Start of Working data
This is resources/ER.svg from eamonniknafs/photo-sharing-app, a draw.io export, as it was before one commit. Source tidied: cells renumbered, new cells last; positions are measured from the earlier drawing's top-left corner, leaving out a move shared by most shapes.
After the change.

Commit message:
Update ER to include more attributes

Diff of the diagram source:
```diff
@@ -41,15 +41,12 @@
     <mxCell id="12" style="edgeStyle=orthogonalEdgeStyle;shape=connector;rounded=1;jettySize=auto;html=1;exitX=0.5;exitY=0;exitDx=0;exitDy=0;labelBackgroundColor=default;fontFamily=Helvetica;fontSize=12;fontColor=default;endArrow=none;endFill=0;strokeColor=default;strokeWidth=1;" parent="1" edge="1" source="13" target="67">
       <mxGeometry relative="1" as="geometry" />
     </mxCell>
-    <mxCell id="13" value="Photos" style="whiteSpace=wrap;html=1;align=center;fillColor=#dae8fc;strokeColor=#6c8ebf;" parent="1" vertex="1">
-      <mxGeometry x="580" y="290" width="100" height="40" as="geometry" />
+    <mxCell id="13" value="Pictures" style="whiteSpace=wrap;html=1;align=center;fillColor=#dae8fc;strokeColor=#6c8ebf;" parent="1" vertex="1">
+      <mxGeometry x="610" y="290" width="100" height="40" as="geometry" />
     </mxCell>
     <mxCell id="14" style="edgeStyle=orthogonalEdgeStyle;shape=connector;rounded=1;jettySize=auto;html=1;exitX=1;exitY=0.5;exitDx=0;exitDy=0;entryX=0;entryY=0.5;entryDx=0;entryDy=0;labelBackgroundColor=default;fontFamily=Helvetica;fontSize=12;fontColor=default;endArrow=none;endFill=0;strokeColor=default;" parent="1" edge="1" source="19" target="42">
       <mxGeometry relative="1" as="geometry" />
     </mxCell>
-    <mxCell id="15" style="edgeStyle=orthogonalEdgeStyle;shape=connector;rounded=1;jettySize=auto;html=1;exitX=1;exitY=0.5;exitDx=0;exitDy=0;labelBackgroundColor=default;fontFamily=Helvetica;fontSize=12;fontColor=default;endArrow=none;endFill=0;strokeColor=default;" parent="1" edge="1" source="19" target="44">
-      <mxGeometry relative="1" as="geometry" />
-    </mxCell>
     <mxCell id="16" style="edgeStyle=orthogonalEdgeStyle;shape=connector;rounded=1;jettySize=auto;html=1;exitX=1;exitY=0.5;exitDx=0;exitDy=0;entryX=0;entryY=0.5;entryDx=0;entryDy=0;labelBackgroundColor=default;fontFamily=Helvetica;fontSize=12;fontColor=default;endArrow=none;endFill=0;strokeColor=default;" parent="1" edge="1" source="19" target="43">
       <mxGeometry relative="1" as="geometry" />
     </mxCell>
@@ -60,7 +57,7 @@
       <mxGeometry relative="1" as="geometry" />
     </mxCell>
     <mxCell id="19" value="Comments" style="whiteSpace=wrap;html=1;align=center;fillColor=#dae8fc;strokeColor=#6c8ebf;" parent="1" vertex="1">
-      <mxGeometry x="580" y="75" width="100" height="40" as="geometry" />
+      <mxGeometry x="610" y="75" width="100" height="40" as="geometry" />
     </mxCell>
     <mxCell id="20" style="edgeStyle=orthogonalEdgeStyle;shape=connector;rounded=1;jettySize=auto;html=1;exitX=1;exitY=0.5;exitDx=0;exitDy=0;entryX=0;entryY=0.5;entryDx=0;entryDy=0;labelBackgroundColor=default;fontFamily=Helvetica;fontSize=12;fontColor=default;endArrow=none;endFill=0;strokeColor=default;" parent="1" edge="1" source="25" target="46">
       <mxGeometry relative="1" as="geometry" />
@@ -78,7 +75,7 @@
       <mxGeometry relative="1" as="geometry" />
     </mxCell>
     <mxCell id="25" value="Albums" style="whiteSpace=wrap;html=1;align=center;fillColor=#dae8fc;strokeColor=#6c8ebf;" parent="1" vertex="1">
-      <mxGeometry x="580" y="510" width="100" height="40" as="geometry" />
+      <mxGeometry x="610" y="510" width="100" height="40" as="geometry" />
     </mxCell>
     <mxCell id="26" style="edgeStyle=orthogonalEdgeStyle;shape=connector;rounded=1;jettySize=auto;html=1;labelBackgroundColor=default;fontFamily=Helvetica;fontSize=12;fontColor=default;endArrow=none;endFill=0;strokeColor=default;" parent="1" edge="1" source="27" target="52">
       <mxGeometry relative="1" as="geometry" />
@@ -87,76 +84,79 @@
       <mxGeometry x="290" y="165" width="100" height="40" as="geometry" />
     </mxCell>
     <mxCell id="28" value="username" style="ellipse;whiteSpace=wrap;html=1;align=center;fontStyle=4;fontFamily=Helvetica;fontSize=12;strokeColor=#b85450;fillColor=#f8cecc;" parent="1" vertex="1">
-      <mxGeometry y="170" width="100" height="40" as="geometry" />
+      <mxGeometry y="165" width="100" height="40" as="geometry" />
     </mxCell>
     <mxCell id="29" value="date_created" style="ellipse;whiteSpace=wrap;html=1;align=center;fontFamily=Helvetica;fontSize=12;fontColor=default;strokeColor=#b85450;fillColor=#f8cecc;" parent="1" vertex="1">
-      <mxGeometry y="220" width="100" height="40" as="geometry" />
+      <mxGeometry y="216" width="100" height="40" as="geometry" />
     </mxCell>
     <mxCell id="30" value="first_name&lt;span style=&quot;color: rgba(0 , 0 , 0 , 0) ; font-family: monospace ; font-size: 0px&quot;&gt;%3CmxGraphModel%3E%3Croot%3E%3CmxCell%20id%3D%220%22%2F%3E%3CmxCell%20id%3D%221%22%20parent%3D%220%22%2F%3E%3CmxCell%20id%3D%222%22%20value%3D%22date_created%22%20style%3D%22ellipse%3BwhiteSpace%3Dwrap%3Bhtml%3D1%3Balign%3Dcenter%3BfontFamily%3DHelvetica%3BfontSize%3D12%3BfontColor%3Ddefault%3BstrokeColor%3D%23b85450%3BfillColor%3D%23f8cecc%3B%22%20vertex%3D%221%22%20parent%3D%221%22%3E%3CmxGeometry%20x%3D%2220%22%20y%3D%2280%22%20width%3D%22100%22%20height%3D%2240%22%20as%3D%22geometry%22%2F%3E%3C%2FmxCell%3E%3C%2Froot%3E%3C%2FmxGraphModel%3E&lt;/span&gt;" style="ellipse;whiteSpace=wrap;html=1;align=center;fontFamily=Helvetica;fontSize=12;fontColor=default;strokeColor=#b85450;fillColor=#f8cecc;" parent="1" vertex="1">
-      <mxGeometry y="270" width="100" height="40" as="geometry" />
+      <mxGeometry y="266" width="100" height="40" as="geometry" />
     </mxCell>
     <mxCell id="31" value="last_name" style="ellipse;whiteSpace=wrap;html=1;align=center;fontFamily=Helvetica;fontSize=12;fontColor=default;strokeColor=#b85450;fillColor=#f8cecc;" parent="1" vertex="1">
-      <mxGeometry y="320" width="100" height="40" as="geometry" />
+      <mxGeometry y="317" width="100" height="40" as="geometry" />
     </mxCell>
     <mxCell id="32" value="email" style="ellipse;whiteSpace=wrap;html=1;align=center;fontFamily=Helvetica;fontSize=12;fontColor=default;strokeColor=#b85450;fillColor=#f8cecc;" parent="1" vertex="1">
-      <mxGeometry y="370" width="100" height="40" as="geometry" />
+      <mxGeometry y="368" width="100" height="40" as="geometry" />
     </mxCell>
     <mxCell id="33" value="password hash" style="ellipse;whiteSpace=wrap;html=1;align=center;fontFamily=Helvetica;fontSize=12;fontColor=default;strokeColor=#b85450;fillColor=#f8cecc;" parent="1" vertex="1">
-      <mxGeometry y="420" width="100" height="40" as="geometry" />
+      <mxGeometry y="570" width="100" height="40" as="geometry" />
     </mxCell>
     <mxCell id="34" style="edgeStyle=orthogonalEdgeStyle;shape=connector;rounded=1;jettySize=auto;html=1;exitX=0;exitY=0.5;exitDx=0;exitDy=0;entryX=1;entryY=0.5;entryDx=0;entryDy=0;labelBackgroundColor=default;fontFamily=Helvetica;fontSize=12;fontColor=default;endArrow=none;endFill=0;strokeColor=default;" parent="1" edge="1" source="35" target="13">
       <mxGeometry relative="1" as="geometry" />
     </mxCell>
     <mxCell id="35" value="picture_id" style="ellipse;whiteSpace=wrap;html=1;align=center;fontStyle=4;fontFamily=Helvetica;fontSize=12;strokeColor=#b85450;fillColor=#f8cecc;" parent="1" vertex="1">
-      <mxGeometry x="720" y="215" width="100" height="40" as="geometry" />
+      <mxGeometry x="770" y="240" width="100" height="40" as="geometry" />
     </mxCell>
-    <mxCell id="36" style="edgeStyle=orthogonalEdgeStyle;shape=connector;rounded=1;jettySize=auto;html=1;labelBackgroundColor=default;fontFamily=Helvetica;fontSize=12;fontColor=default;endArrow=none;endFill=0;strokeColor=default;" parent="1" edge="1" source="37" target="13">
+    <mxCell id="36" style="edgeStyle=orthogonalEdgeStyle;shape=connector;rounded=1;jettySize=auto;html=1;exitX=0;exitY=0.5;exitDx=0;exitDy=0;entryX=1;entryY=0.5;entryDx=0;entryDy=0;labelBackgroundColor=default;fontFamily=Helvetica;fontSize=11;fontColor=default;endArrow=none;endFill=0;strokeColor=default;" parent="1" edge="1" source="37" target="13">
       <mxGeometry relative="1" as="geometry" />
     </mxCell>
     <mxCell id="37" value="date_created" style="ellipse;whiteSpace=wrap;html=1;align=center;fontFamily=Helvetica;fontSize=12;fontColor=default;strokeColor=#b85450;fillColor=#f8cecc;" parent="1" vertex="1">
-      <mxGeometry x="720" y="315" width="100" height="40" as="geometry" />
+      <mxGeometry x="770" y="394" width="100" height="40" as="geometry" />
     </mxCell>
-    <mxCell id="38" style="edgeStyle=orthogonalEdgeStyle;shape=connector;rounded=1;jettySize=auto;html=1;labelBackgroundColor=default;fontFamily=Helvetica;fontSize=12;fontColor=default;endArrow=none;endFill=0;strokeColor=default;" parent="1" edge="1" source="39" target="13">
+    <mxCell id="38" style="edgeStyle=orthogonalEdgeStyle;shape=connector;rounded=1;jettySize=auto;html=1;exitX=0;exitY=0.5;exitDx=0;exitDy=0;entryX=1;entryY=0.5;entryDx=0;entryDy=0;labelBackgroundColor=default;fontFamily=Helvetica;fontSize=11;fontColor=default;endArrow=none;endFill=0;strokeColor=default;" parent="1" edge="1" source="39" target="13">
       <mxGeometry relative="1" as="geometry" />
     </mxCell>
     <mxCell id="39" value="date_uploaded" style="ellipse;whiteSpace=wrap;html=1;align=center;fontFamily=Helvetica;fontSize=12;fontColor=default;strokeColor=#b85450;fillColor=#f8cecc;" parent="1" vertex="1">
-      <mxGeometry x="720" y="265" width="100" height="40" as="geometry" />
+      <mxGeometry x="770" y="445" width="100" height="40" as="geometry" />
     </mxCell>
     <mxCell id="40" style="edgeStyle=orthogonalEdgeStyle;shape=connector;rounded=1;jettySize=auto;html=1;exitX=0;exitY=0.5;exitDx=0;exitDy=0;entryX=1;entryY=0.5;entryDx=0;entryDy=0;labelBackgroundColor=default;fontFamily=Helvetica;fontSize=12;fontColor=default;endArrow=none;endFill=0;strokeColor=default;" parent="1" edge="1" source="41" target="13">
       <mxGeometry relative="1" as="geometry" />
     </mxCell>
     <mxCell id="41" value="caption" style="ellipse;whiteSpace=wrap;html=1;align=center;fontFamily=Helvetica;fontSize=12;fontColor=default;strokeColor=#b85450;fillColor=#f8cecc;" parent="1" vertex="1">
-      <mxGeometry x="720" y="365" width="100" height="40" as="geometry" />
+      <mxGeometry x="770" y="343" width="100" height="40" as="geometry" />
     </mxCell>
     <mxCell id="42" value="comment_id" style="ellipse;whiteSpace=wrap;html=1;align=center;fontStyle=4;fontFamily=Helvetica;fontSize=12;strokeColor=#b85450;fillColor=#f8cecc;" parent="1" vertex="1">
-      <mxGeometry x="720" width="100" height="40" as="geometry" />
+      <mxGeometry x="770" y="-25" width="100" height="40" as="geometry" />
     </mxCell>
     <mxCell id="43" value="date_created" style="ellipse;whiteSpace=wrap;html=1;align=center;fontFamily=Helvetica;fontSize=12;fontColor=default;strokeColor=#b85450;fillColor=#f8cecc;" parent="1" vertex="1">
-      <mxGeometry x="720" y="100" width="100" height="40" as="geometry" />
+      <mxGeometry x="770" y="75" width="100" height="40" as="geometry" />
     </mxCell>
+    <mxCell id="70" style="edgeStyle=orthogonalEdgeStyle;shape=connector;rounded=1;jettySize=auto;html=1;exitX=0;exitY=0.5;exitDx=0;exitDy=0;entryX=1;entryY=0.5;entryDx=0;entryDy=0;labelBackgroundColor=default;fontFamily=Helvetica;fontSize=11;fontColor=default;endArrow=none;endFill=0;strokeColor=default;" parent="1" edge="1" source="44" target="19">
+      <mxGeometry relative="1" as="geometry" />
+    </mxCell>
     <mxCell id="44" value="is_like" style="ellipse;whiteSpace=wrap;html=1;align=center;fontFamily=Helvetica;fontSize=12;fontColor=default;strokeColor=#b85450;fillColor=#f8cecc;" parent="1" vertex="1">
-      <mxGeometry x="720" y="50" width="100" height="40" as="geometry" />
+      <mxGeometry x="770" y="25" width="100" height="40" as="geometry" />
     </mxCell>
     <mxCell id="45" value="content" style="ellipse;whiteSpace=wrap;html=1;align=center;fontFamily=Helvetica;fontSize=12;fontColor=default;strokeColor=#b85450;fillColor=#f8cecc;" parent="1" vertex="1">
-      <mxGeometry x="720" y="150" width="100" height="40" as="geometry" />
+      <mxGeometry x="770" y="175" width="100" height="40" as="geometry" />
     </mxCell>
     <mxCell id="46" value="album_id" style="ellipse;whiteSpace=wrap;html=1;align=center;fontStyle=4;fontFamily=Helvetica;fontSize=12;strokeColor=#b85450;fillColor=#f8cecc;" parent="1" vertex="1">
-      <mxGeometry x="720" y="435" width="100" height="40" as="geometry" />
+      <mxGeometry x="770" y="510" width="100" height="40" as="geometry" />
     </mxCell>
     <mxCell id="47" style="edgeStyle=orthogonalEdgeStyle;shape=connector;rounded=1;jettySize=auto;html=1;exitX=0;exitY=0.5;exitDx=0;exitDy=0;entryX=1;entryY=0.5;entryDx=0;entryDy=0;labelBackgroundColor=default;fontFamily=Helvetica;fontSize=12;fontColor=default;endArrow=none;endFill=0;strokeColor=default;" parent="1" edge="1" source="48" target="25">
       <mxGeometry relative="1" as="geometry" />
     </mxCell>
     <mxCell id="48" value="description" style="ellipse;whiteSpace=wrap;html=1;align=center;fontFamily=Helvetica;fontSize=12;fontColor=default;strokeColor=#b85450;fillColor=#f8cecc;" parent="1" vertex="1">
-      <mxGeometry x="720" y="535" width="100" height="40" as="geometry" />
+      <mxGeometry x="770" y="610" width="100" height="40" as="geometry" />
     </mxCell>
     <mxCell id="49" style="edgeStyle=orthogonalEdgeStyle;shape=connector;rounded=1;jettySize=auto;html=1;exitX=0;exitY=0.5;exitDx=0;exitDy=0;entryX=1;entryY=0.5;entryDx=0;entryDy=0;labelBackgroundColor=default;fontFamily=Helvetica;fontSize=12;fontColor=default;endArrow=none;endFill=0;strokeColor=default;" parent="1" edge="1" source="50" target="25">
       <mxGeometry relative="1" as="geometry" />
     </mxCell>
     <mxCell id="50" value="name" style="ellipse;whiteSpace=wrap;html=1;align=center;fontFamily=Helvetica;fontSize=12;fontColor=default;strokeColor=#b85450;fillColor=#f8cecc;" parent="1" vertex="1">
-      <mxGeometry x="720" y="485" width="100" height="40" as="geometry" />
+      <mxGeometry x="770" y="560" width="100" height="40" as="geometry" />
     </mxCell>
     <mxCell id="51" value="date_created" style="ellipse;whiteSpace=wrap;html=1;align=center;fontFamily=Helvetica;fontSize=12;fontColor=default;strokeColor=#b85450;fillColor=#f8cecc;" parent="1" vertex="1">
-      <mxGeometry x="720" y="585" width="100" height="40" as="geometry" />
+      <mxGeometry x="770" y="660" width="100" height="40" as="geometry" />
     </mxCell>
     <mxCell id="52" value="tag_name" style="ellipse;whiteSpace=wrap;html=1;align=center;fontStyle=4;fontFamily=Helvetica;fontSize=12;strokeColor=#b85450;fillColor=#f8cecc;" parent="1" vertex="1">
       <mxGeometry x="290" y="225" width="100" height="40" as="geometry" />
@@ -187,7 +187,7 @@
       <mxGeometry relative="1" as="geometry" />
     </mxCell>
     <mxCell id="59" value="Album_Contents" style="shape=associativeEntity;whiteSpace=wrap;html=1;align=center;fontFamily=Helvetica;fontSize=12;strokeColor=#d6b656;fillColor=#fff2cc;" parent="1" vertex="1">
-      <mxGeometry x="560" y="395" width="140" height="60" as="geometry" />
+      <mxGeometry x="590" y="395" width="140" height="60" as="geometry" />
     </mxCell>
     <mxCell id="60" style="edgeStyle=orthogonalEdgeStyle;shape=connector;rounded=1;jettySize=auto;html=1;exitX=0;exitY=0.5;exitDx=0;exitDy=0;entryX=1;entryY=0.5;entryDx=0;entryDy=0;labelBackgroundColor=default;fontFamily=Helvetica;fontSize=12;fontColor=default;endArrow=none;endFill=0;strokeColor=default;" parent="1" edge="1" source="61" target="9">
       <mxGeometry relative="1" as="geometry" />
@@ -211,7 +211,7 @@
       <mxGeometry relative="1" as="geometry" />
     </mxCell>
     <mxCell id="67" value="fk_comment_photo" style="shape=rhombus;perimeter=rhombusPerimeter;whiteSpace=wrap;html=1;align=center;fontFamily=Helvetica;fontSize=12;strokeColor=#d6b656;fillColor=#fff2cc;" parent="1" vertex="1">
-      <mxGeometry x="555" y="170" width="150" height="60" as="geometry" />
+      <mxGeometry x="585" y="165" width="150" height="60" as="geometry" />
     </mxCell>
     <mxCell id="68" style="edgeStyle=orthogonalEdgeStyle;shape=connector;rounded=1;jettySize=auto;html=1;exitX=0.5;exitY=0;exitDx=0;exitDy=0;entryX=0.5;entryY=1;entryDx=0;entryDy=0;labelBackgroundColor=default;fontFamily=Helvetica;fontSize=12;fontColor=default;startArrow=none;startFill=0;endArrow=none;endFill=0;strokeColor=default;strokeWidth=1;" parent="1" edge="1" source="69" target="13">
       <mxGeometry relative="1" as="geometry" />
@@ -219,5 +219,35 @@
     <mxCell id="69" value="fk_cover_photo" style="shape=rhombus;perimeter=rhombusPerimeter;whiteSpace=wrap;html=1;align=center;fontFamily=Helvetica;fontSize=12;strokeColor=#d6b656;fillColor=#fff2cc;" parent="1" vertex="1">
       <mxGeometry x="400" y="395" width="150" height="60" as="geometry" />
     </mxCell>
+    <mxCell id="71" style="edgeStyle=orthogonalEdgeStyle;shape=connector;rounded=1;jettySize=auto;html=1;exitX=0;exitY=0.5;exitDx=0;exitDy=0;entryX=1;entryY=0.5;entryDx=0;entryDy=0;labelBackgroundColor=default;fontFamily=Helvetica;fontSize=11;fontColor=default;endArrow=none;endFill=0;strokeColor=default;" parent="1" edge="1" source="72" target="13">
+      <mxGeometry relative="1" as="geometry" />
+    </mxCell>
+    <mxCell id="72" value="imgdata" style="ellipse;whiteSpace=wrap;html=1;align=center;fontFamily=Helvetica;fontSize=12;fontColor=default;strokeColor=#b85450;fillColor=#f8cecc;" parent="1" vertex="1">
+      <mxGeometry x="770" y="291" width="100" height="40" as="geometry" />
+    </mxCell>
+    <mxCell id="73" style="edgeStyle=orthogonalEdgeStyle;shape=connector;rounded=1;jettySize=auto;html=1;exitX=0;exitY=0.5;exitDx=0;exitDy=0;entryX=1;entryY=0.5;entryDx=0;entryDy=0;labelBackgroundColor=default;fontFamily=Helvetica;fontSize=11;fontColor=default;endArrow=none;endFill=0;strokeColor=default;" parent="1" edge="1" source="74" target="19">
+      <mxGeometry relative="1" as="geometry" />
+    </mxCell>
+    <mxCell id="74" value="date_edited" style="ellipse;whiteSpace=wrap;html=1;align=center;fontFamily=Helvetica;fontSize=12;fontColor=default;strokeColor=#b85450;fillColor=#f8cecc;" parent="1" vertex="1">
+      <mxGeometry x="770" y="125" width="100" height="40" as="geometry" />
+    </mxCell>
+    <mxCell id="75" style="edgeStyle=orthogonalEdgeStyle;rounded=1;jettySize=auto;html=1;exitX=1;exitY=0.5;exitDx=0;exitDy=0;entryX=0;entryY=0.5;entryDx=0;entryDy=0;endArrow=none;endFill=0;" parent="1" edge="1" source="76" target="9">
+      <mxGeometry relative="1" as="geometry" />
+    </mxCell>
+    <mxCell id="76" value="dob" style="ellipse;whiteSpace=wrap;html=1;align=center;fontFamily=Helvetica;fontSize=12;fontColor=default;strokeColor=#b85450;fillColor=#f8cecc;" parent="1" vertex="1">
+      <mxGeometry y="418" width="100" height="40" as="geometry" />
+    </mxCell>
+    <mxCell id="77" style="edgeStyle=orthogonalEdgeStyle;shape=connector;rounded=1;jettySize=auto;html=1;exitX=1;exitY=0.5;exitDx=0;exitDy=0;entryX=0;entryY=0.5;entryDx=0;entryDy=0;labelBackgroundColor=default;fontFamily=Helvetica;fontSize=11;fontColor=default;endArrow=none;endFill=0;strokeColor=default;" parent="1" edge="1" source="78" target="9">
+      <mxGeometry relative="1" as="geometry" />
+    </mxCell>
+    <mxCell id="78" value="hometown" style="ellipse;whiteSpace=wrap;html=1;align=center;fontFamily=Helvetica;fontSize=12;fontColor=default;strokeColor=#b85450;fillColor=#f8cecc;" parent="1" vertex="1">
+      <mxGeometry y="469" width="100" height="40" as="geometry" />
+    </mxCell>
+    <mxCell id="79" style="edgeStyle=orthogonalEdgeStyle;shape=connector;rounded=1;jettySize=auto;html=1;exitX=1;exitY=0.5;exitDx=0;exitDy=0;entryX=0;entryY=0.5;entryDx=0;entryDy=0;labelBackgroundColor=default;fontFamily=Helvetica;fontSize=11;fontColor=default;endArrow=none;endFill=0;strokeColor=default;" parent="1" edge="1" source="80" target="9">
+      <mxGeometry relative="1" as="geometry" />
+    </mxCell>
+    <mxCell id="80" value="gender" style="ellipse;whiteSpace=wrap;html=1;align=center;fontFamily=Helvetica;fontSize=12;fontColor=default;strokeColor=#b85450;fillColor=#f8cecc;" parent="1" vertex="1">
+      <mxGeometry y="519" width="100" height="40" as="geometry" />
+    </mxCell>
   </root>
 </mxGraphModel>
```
End of Working data
● **Exercise instructions**
Write down how many lines in this listing contain the word "rhombusPerimeter"; the number is the whole answer.

● **Result below**
2